TASK REQUIREMENTS:
What is needed is an exact copy of every entry below, minus the images.

[[ RECORDS FOR THIS TASK open ]]

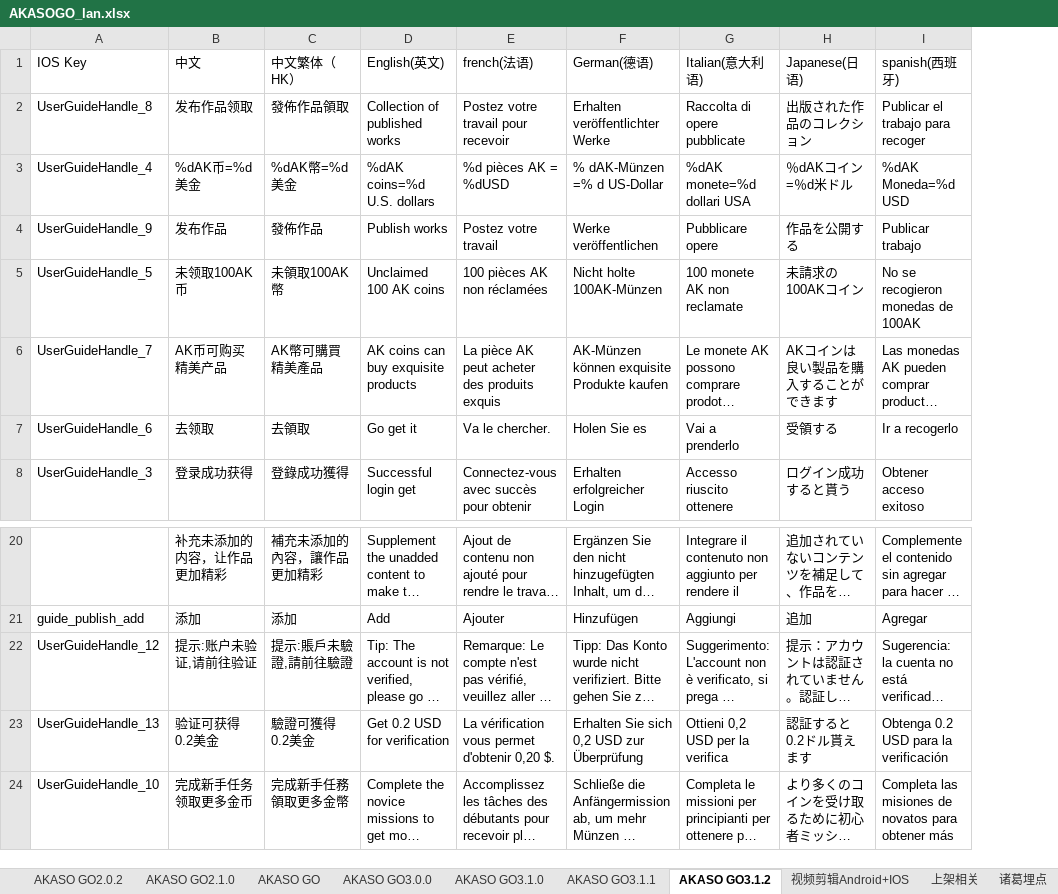
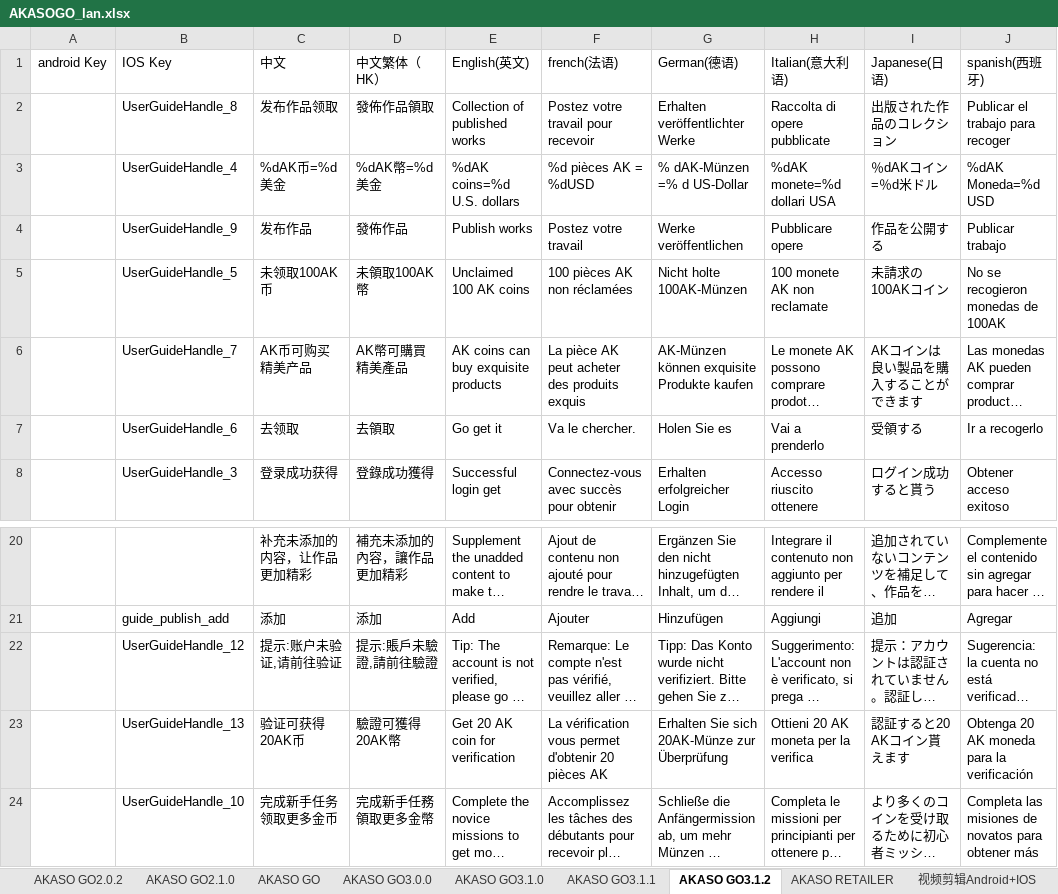
Before and after one commit to keroushe/Localizable-Language, an Excel workbook: iOS/excel2String/AKASOGO_lan.xlsx, sheet AKASO GO3.1.2, drawn as a sheet; only a part is shown, gaps mark what is left out; long unchanged cells end in …; values as stored, in another font and other column widths than the file's, no borders; addresses are those after the commit; the diff names each change by its address in the sheet, - before the commit and + after, or states it on an @@ line.

```diff
--- a/iOS/excel2String/AKASOGO_lan.xlsx (sheet AKASO GO3.1.2)
+++ b/iOS/excel2String/AKASOGO_lan.xlsx (sheet AKASO GO3.1.2)
+sheet tab: AKASO RETAILER
+column A (android Key), empty
-C23 (中文): 验证可获得0.2美金
+C23 (中文): 验证可获得20AK币
-D23 (中文繁体（HK）): 驗證可獲得0.2美金
+D23 (中文繁体（HK）): 驗證可獲得20AK幣
-E23 (English(英文)): Get 0.2 USD for verification
+E23 (English(英文)): Get 20 AK coin for verification
-F23 (french(法语)): …permet d'obtenir 0,20 $.
+F23 (french(法语)): …permet d'obtenir 20 pièces AK
-G23 (German(德语)): Erhalten Sie sich 0,2 USD zur Überprüfung
+G23 (German(德语)): Erhalten Sie sich 20AK-Münze zur Überprüfung
-H23 (Italian(意大利语)): Ottieni 0,2 USD per la verifica
+H23 (Italian(意大利语)): Ottieni 20 AK moneta per la verifica
-I23 (Japanese(日语)): 認証すると0.2ドル貰えます
+I23 (Japanese(日语)): 認証すると20 AKコイン貰えます
-J23 (spanish(西班牙)): Obtenga 0.2 USD para la verificación
+J23 (spanish(西班牙)): Obtenga 20 AK moneda para la verificación
```
Also changed, not shown: sheet AKASO GO, iOS/mergestring2excel/AKASOGO_lan.xlsx, 8 other files.
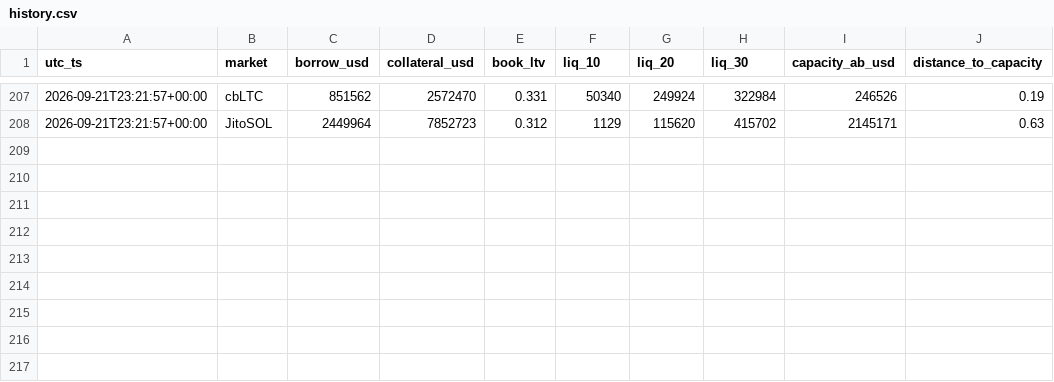
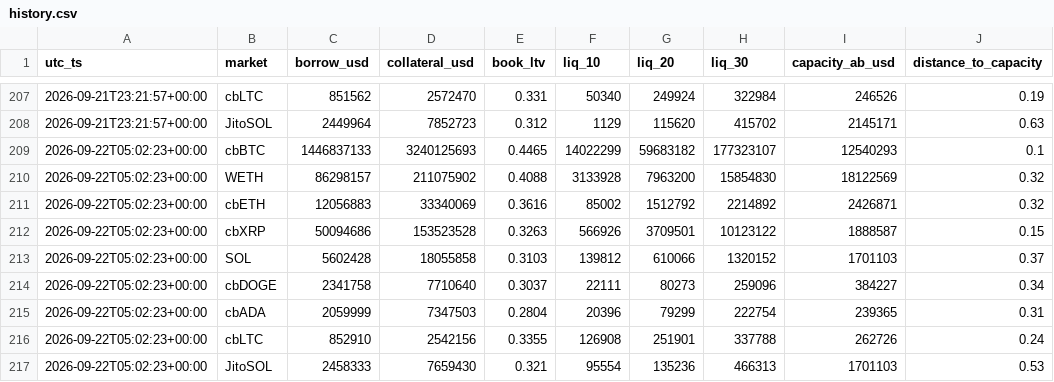
Before and after one commit to RahilBhavan/spine, a CSV file: data/history.csv, drawn as a sheet; only a part is shown, gaps mark what is left out.

Commit message:
data: hourly snapshot 2026-09-22T05:10Z

```diff
--- a/data/history.csv
+++ b/data/history.csv
@@ -208 +208,10 @@ utc_ts,market,borrow_usd,collateral_usd,book_ltv,liq_10,liq_20,liq_30,capacity_a
 2026-09-21T23:21:57+00:00,JitoSOL,2449964,7852723,0.312,1129,115620,415702,2145171,0.63
+2026-09-22T05:02:23+00:00,cbBTC,1446837133,3240125693,0.4465,14022299,59683182,177323107,12540293,0.1
+2026-09-22T05:02:23+00:00,WETH,86298157,211075902,0.4088,3133928,7963200,15854830,18122569,0.32
+2026-09-22T05:02:23+00:00,cbETH,12056883,33340069,0.3616,85002,1512792,2214892,2426871,0.32
+2026-09-22T05:02:23+00:00,cbXRP,50094686,153523528,0.3263,566926,3709501,10123122,1888587,0.15
+2026-09-22T05:02:23+00:00,SOL,5602428,18055858,0.3103,139812,610066,1320152,1701103,0.37
+2026-09-22T05:02:23+00:00,cbDOGE,2341758,7710640,0.3037,22111,80273,259096,384227,0.34
+2026-09-22T05:02:23+00:00,cbADA,2059999,7347503,0.2804,20396,79299,222754,239365,0.31
+2026-09-22T05:02:23+00:00,cbLTC,852910,2542156,0.3355,126908,251901,337788,262726,0.24
+2026-09-22T05:02:23+00:00,JitoSOL,2458333,7659430,0.321,95554,135236,466313,1701103,0.53
```
Also changed, not shown: 14 other files.
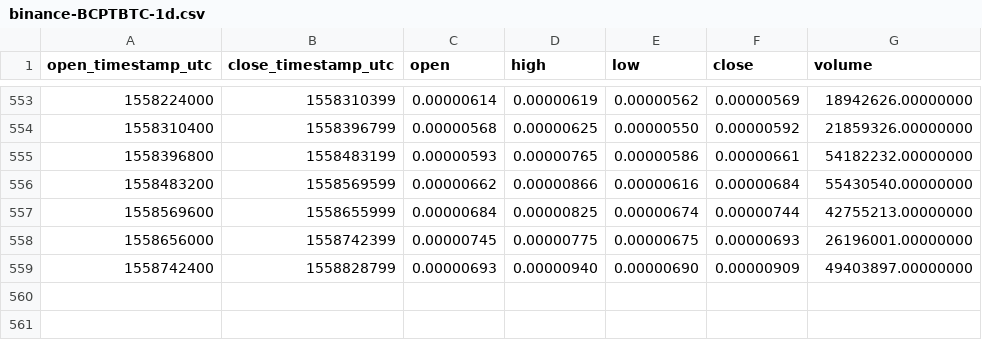
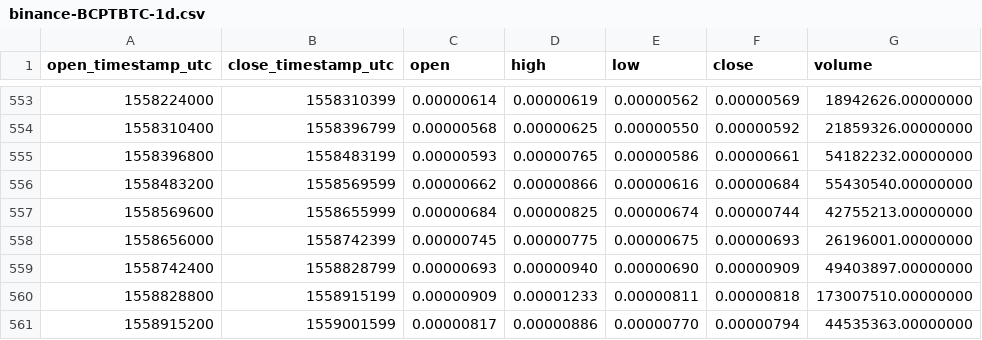
Before and after one commit to cryptobigbro/binance-BCPTBTC, a CSV file: binance-BCPTBTC-1d.csv, drawn as a sheet; only a part is shown, gaps mark what is left out.

Commit message:
Update OHLCV data.

```diff
--- a/binance-BCPTBTC-1d.csv
+++ b/binance-BCPTBTC-1d.csv
@@ -559 +559,3 @@ open_timestamp_utc,close_timestamp_utc,open,high,low,close,volume
 1558742400,1558828799,0.00000693,0.00000940,0.00000690,0.00000909,49403897.00000000
+1558828800,1558915199,0.00000909,0.00001233,0.00000811,0.00000818,173007510.00000000
+1558915200,1559001599,0.00000817,0.00000886,0.00000770,0.00000794,44535363.00000000
```
Also changed, not shown: 1 other file.
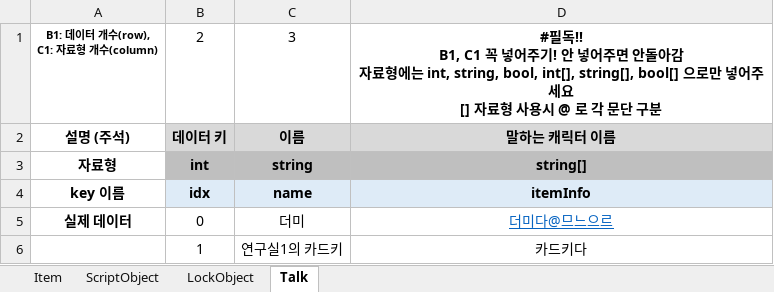
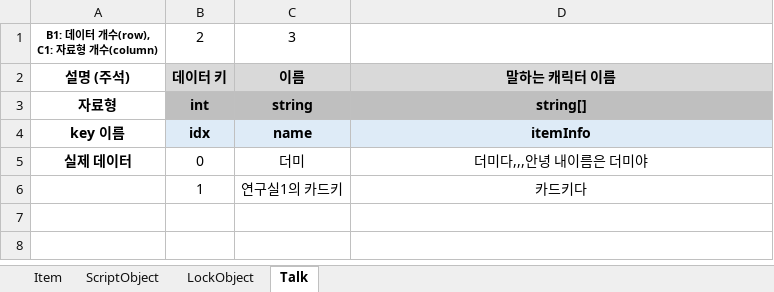
Before and after one commit to adlet0331/Marionette, an Excel workbook: bin/Assets/Resources/IngameData/DataBase.xlsx, sheet Talk, drawn as a sheet; values as stored, in another font and other column widths than the file's, no borders; ↵ is a line break in a cell; the diff names each change by its address in the sheet, - before the commit and + after, or states it on an @@ line.

```diff
--- a/bin/Assets/Resources/IngameData/DataBase.xlsx (sheet Talk)
+++ b/bin/Assets/Resources/IngameData/DataBase.xlsx (sheet Talk)
-D1: #필독!! ↵ B1, C1 꼭 넣어주기! 안 넣어주면 안돌아감 ↵ 자료형에는 int, string, bool, int[], string[], bool[] 으로만 넣어주세요 ↵ [] 자료형 사용시 @ 로 각 문단 구분
+D1: (empty)
-D5: 더미다@므느으르
+D5: 더미다,,,안녕 내이름은 더미야
@@ D5 underline: on → off, text colour: #0563C1 → black @@
```
Also changed, not shown: sheet LockObject, sheet ScriptObject, sheet Item, 13 other files.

[[ RECORDS FOR THIS TASK closed ]]

REPLY TO THE TASK:
Before and after one commit to keroushe/Localizable-Language, an Excel workbook: iOS/excel2String/AKASOGO_lan.xlsx, sheet AKASO GO3.1.2, drawn as a sheet; only a part is shown, gaps mark what is left out; long unchanged cells end in …; values as stored, in another font and other column widths than the file's, no borders; addresses are those after the commit; the diff names each change by its address in the sheet, - before the commit and + after, or states it on an @@ line.

```diff
--- a/iOS/excel2String/AKASOGO_lan.xlsx (sheet AKASO GO3.1.2)
+++ b/iOS/excel2String/AKASOGO_lan.xlsx (sheet AKASO GO3.1.2)
+sheet tab: AKASO RETAILER
+column A (android Key), empty
-C23 (中文): 验证可获得0.2美金
+C23 (中文): 验证可获得20AK币
-D23 (中文繁体（HK）): 驗證可獲得0.2美金
+D23 (中文繁体（HK）): 驗證可獲得20AK幣
-E23 (English(英文)): Get 0.2 USD for verification
+E23 (English(英文)): Get 20 AK coin for verification
-F23 (french(法语)): …permet d'obtenir 0,20 $.
+F23 (french(法语)): …permet d'obtenir 20 pièces AK
-G23 (German(德语)): Erhalten Sie sich 0,2 USD zur Überprüfung
+G23 (German(德语)): Erhalten Sie sich 20AK-Münze zur Überprüfung
-H23 (Italian(意大利语)): Ottieni 0,2 USD per la verifica
+H23 (Italian(意大利语)): Ottieni 20 AK moneta per la verifica
-I23 (Japanese(日语)): 認証すると0.2ドル貰えます
+I23 (Japanese(日语)): 認証すると20 AKコイン貰えます
-J23 (spanish(西班牙)): Obtenga 0.2 USD para la verificación
+J23 (spanish(西班牙)): Obtenga 20 AK moneda para la verificación
```
Also changed, not shown: sheet AKASO GO, iOS/mergestring2excel/AKASOGO_lan.xlsx, 8 other files.
Before and after one commit to RahilBhavan/spine, a CSV file: data/history.csv, drawn as a sheet; only a part is shown, gaps mark what is left out.

Commit message:
data: hourly snapshot 2026-09-22T05:10Z

```diff
--- a/data/history.csv
+++ b/data/history.csv
@@ -208 +208,10 @@ utc_ts,market,borrow_usd,collateral_usd,book_ltv,liq_10,liq_20,liq_30,capacity_a
 2026-09-21T23:21:57+00:00,JitoSOL,2449964,7852723,0.312,1129,115620,415702,2145171,0.63
+2026-09-22T05:02:23+00:00,cbBTC,1446837133,3240125693,0.4465,14022299,59683182,177323107,12540293,0.1
+2026-09-22T05:02:23+00:00,WETH,86298157,211075902,0.4088,3133928,7963200,15854830,18122569,0.32
+2026-09-22T05:02:23+00:00,cbETH,12056883,33340069,0.3616,85002,1512792,2214892,2426871,0.32
+2026-09-22T05:02:23+00:00,cbXRP,50094686,153523528,0.3263,566926,3709501,10123122,1888587,0.15
+2026-09-22T05:02:23+00:00,SOL,5602428,18055858,0.3103,139812,610066,1320152,1701103,0.37
+2026-09-22T05:02:23+00:00,cbDOGE,2341758,7710640,0.3037,22111,80273,259096,384227,0.34
+2026-09-22T05:02:23+00:00,cbADA,2059999,7347503,0.2804,20396,79299,222754,239365,0.31
+2026-09-22T05:02:23+00:00,cbLTC,852910,2542156,0.3355,126908,251901,337788,262726,0.24
+2026-09-22T05:02:23+00:00,JitoSOL,2458333,7659430,0.321,95554,135236,466313,1701103,0.53
```
Also changed, not shown: 14 other files.
Before and after one commit to cryptobigbro/binance-BCPTBTC, a CSV file: binance-BCPTBTC-1d.csv, drawn as a sheet; only a part is shown, gaps mark what is left out.

Commit message:
Update OHLCV data.

```diff
--- a/binance-BCPTBTC-1d.csv
+++ b/binance-BCPTBTC-1d.csv
@@ -559 +559,3 @@ open_timestamp_utc,close_timestamp_utc,open,high,low,close,volume
 1558742400,1558828799,0.00000693,0.00000940,0.00000690,0.00000909,49403897.00000000
+1558828800,1558915199,0.00000909,0.00001233,0.00000811,0.00000818,173007510.00000000
+1558915200,1559001599,0.00000817,0.00000886,0.00000770,0.00000794,44535363.00000000
```
Also changed, not shown: 1 other file.
Before and after one commit to adlet0331/Marionette, an Excel workbook: bin/Assets/Resources/IngameData/DataBase.xlsx, sheet Talk, drawn as a sheet; values as stored, in another font and other column widths than the file's, no borders; ↵ is a line break in a cell; the diff names each change by its address in the sheet, - before the commit and + after, or states it on an @@ line.

```diff
--- a/bin/Assets/Resources/IngameData/DataBase.xlsx (sheet Talk)
+++ b/bin/Assets/Resources/IngameData/DataBase.xlsx (sheet Talk)
-D1: #필독!! ↵ B1, C1 꼭 넣어주기! 안 넣어주면 안돌아감 ↵ 자료형에는 int, string, bool, int[], string[], bool[] 으로만 넣어주세요 ↵ [] 자료형 사용시 @ 로 각 문단 구분
+D1: (empty)
-D5: 더미다@므느으르
+D5: 더미다,,,안녕 내이름은 더미야
@@ D5 underline: on → off, text colour: #0563C1 → black @@
```
Also changed, not shown: sheet LockObject, sheet ScriptObject, sheet Item, 13 other files.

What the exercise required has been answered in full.